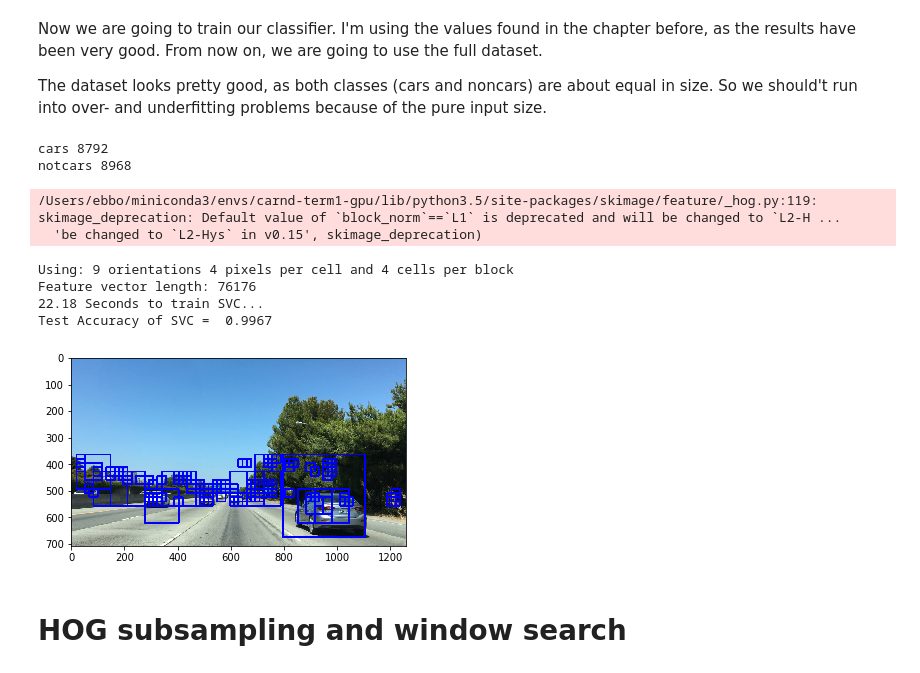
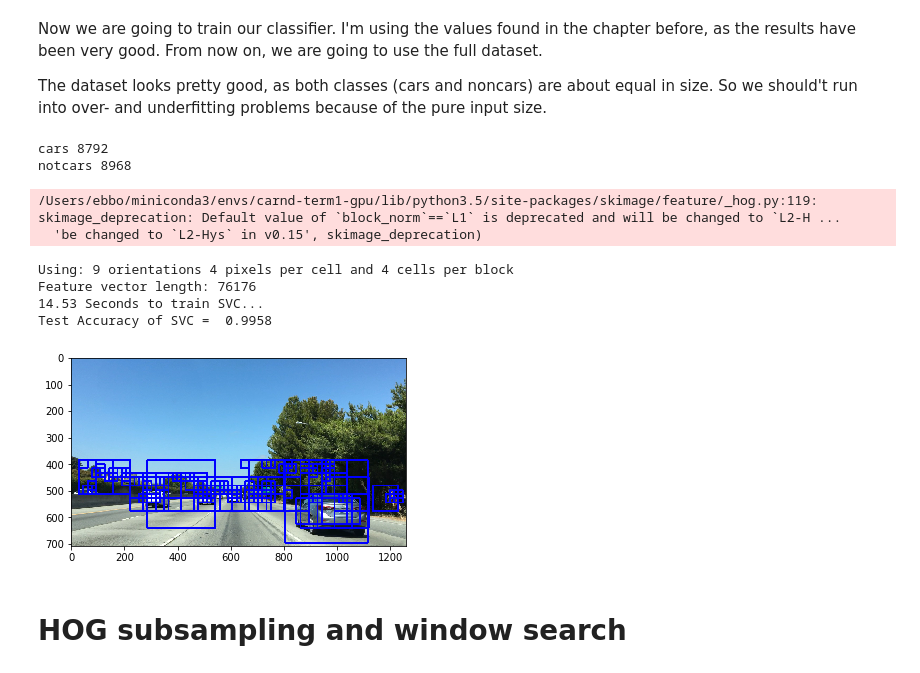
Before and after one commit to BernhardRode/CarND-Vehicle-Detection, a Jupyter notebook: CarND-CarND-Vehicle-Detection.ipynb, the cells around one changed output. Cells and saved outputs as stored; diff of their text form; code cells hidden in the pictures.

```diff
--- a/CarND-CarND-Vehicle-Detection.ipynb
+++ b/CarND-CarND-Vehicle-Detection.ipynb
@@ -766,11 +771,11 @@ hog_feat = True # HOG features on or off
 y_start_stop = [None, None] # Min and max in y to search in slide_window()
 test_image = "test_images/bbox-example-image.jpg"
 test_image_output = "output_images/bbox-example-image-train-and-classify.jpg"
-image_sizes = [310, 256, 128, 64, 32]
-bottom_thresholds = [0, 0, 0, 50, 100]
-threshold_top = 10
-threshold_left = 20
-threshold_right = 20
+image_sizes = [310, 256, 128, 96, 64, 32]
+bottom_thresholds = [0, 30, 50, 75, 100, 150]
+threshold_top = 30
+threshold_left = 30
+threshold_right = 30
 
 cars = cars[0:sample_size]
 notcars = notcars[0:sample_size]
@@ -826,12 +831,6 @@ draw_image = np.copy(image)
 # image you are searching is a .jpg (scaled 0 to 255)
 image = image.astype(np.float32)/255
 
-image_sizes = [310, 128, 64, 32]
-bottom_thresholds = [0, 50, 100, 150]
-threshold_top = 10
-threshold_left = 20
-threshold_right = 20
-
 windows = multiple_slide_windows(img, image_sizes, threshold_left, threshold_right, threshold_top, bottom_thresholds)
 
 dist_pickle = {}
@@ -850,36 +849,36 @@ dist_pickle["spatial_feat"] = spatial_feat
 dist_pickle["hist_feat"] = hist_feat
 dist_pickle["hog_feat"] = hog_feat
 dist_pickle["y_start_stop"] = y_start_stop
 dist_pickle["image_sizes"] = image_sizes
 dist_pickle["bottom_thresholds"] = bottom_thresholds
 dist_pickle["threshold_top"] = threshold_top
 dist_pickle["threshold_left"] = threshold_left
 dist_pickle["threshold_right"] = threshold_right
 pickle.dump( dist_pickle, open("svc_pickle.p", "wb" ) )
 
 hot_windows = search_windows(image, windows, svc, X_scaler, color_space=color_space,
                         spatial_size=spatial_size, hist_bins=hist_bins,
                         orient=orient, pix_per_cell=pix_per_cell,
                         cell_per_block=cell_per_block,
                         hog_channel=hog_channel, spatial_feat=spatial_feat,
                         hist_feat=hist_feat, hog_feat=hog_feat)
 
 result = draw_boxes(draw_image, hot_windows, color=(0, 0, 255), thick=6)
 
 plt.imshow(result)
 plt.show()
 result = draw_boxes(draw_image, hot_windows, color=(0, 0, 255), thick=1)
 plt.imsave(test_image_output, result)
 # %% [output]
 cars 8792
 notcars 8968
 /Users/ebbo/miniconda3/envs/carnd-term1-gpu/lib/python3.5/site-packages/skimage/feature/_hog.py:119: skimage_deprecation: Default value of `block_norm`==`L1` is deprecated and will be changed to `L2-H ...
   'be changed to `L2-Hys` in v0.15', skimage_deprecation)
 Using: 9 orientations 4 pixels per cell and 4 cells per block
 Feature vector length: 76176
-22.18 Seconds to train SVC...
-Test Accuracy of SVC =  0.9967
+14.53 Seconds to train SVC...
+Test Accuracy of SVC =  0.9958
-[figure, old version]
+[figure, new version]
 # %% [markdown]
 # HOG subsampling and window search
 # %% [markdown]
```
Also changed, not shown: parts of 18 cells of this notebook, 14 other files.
+-------+
What to work on: Across the entries above, find the lines with the string "result" and copy them.

Problem solution:
 result = draw_boxes(draw_image, hot_windows, color=(0, 0, 255), thick=6)
 plt.imshow(result)
 result = draw_boxes(draw_image, hot_windows, color=(0, 0, 255), thick=1)
 plt.imsave(test_image_output, result)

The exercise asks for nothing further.